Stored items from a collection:
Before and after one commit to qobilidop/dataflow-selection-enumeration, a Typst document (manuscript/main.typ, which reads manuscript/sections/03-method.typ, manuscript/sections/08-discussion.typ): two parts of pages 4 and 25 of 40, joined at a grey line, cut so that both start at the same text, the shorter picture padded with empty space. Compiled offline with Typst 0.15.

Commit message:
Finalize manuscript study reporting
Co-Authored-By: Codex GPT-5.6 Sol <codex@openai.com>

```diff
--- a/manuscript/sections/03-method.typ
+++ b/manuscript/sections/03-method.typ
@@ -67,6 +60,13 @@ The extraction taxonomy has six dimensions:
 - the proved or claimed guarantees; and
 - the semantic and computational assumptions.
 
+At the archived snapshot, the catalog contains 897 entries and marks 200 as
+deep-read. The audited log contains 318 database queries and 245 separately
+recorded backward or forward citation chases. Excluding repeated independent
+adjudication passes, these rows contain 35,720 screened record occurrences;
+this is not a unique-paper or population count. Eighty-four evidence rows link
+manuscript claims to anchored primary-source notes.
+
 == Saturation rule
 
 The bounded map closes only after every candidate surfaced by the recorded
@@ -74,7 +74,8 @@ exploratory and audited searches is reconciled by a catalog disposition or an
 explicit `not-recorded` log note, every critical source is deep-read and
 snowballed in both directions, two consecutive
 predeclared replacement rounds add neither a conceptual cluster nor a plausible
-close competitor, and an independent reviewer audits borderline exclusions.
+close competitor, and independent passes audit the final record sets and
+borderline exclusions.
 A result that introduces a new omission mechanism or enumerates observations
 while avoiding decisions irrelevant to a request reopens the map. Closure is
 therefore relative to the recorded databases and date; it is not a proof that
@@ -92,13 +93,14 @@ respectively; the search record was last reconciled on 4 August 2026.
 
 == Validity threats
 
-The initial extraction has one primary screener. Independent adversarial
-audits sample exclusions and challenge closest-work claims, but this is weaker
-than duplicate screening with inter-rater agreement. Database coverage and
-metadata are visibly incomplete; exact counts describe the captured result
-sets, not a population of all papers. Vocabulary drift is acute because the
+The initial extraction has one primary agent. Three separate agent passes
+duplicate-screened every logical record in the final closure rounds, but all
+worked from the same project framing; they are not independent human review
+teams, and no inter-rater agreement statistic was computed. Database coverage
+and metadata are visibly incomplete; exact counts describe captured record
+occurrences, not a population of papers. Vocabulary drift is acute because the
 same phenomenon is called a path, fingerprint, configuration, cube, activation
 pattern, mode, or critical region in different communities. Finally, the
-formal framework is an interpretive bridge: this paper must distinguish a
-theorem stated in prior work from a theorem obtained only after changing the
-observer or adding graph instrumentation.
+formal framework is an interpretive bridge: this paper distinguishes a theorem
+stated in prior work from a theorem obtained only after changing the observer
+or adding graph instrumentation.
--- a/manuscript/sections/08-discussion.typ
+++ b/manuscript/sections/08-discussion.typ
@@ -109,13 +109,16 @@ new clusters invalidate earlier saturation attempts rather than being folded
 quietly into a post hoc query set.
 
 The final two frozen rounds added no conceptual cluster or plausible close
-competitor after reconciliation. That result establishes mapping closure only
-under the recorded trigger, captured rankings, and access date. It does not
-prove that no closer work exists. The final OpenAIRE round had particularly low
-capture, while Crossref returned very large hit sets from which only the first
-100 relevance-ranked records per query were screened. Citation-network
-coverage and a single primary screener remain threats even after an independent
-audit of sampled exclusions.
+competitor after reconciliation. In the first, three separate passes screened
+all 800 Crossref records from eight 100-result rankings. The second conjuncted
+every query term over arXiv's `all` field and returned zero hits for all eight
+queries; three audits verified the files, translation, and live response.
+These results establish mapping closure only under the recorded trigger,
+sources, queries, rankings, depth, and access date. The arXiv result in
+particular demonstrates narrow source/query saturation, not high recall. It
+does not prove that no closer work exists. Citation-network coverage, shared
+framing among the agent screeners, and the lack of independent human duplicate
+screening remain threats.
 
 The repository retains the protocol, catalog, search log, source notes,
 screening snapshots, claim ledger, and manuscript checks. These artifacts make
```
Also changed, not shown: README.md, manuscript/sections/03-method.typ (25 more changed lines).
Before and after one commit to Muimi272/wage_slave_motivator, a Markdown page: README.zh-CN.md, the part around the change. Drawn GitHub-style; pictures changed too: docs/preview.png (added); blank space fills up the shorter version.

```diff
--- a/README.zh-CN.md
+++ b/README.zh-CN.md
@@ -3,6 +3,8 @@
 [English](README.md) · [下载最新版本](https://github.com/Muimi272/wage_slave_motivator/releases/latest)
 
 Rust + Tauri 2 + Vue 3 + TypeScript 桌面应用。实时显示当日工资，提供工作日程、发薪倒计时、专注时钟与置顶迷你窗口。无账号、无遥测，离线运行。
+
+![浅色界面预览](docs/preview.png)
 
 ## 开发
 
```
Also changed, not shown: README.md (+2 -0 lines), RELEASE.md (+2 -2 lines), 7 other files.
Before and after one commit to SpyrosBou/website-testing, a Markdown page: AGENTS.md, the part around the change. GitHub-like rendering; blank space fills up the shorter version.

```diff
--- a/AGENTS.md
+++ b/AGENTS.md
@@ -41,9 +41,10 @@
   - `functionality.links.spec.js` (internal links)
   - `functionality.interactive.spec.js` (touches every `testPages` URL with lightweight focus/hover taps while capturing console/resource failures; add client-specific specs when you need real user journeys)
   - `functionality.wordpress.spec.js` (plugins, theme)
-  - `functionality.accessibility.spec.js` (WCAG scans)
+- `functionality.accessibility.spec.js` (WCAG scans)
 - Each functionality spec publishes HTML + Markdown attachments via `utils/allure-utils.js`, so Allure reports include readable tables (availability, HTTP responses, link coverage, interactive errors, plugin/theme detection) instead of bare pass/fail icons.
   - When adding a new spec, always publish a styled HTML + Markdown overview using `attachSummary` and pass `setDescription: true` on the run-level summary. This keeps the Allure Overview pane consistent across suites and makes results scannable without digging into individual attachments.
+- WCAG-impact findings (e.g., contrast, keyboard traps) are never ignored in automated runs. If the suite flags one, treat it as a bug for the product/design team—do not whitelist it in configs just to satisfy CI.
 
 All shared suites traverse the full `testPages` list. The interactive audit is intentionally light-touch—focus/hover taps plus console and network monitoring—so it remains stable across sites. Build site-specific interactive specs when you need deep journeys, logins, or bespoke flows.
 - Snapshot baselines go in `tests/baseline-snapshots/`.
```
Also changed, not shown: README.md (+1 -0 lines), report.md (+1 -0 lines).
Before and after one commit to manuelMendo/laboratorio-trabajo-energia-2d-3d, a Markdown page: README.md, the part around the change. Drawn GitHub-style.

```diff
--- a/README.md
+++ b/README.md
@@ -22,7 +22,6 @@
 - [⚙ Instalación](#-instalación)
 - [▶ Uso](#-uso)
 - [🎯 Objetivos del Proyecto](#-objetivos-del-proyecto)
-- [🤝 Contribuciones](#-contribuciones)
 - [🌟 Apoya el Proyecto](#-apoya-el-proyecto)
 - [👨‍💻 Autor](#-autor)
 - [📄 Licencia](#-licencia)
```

> _What this task involves_: All of the entries above should be written out verbatim.

> _Written answer_:
Before and after one commit to qobilidop/dataflow-selection-enumeration, a Typst document (manuscript/main.typ, which reads manuscript/sections/03-method.typ, manuscript/sections/08-discussion.typ): two parts of pages 4 and 25 of 40, joined at a grey line, cut so that both start at the same text, the shorter picture padded with empty space. Compiled offline with Typst 0.15.

Commit message:
Finalize manuscript study reporting
Co-Authored-By: Codex GPT-5.6 Sol <codex@openai.com>

```diff
--- a/manuscript/sections/03-method.typ
+++ b/manuscript/sections/03-method.typ
@@ -67,6 +60,13 @@ The extraction taxonomy has six dimensions:
 - the proved or claimed guarantees; and
 - the semantic and computational assumptions.
 
+At the archived snapshot, the catalog contains 897 entries and marks 200 as
+deep-read. The audited log contains 318 database queries and 245 separately
+recorded backward or forward citation chases. Excluding repeated independent
+adjudication passes, these rows contain 35,720 screened record occurrences;
+this is not a unique-paper or population count. Eighty-four evidence rows link
+manuscript claims to anchored primary-source notes.
+
 == Saturation rule
 
 The bounded map closes only after every candidate surfaced by the recorded
@@ -74,7 +74,8 @@ exploratory and audited searches is reconciled by a catalog disposition or an
 explicit `not-recorded` log note, every critical source is deep-read and
 snowballed in both directions, two consecutive
 predeclared replacement rounds add neither a conceptual cluster nor a plausible
-close competitor, and an independent reviewer audits borderline exclusions.
+close competitor, and independent passes audit the final record sets and
+borderline exclusions.
 A result that introduces a new omission mechanism or enumerates observations
 while avoiding decisions irrelevant to a request reopens the map. Closure is
 therefore relative to the recorded databases and date; it is not a proof that
@@ -92,13 +93,14 @@ respectively; the search record was last reconciled on 4 August 2026.
 
 == Validity threats
 
-The initial extraction has one primary screener. Independent adversarial
-audits sample exclusions and challenge closest-work claims, but this is weaker
-than duplicate screening with inter-rater agreement. Database coverage and
-metadata are visibly incomplete; exact counts describe the captured result
-sets, not a population of all papers. Vocabulary drift is acute because the
+The initial extraction has one primary agent. Three separate agent passes
+duplicate-screened every logical record in the final closure rounds, but all
+worked from the same project framing; they are not independent human review
+teams, and no inter-rater agreement statistic was computed. Database coverage
+and metadata are visibly incomplete; exact counts describe captured record
+occurrences, not a population of papers. Vocabulary drift is acute because the
 same phenomenon is called a path, fingerprint, configuration, cube, activation
 pattern, mode, or critical region in different communities. Finally, the
-formal framework is an interpretive bridge: this paper must distinguish a
-theorem stated in prior work from a theorem obtained only after changing the
-observer or adding graph instrumentation.
+formal framework is an interpretive bridge: this paper distinguishes a theorem
+stated in prior work from a theorem obtained only after changing the observer
+or adding graph instrumentation.
--- a/manuscript/sections/08-discussion.typ
+++ b/manuscript/sections/08-discussion.typ
@@ -109,13 +109,16 @@ new clusters invalidate earlier saturation attempts rather than being folded
 quietly into a post hoc query set.
 
 The final two frozen rounds added no conceptual cluster or plausible close
-competitor after reconciliation. That result establishes mapping closure only
-under the recorded trigger, captured rankings, and access date. It does not
-prove that no closer work exists. The final OpenAIRE round had particularly low
-capture, while Crossref returned very large hit sets from which only the first
-100 relevance-ranked records per query were screened. Citation-network
-coverage and a single primary screener remain threats even after an independent
-audit of sampled exclusions.
+competitor after reconciliation. In the first, three separate passes screened
+all 800 Crossref records from eight 100-result rankings. The second conjuncted
+every query term over arXiv's `all` field and returned zero hits for all eight
+queries; three audits verified the files, translation, and live response.
+These results establish mapping closure only under the recorded trigger,
+sources, queries, rankings, depth, and access date. The arXiv result in
+particular demonstrates narrow source/query saturation, not high recall. It
+does not prove that no closer work exists. Citation-network coverage, shared
+framing among the agent screeners, and the lack of independent human duplicate
+screening remain threats.
 
 The repository retains the protocol, catalog, search log, source notes,
 screening snapshots, claim ledger, and manuscript checks. These artifacts make
```
Also changed, not shown: README.md, manuscript/sections/03-method.typ (25 more changed lines).
Before and after one commit to Muimi272/wage_slave_motivator, a Markdown page: README.zh-CN.md, the part around the change. Drawn GitHub-style; pictures changed too: docs/preview.png (added); blank space fills up the shorter version.

```diff
--- a/README.zh-CN.md
+++ b/README.zh-CN.md
@@ -3,6 +3,8 @@
 [English](README.md) · [下载最新版本](https://github.com/Muimi272/wage_slave_motivator/releases/latest)
 
 Rust + Tauri 2 + Vue 3 + TypeScript 桌面应用。实时显示当日工资，提供工作日程、发薪倒计时、专注时钟与置顶迷你窗口。无账号、无遥测，离线运行。
+
+![浅色界面预览](docs/preview.png)
 
 ## 开发
 
```
Also changed, not shown: README.md (+2 -0 lines), RELEASE.md (+2 -2 lines), 7 other files.
Before and after one commit to SpyrosBou/website-testing, a Markdown page: AGENTS.md, the part around the change. GitHub-like rendering; blank space fills up the shorter version.

```diff
--- a/AGENTS.md
+++ b/AGENTS.md
@@ -41,9 +41,10 @@
   - `functionality.links.spec.js` (internal links)
   - `functionality.interactive.spec.js` (touches every `testPages` URL with lightweight focus/hover taps while capturing console/resource failures; add client-specific specs when you need real user journeys)
   - `functionality.wordpress.spec.js` (plugins, theme)
-  - `functionality.accessibility.spec.js` (WCAG scans)
+- `functionality.accessibility.spec.js` (WCAG scans)
 - Each functionality spec publishes HTML + Markdown attachments via `utils/allure-utils.js`, so Allure reports include readable tables (availability, HTTP responses, link coverage, interactive errors, plugin/theme detection) instead of bare pass/fail icons.
   - When adding a new spec, always publish a styled HTML + Markdown overview using `attachSummary` and pass `setDescription: true` on the run-level summary. This keeps the Allure Overview pane consistent across suites and makes results scannable without digging into individual attachments.
+- WCAG-impact findings (e.g., contrast, keyboard traps) are never ignored in automated runs. If the suite flags one, treat it as a bug for the product/design team—do not whitelist it in configs just to satisfy CI.
 
 All shared suites traverse the full `testPages` list. The interactive audit is intentionally light-touch—focus/hover taps plus console and network monitoring—so it remains stable across sites. Build site-specific interactive specs when you need deep journeys, logins, or bespoke flows.
 - Snapshot baselines go in `tests/baseline-snapshots/`.
```
Also changed, not shown: README.md (+1 -0 lines), report.md (+1 -0 lines).
Before and after one commit to manuelMendo/laboratorio-trabajo-energia-2d-3d, a Markdown page: README.md, the part around the change. Drawn GitHub-style.

```diff
--- a/README.md
+++ b/README.md
@@ -22,7 +22,6 @@
 - [⚙ Instalación](#-instalación)
 - [▶ Uso](#-uso)
 - [🎯 Objetivos del Proyecto](#-objetivos-del-proyecto)
-- [🤝 Contribuciones](#-contribuciones)
 - [🌟 Apoya el Proyecto](#-apoya-el-proyecto)
 - [👨‍💻 Autor](#-autor)
 - [📄 Licencia](#-licencia)
```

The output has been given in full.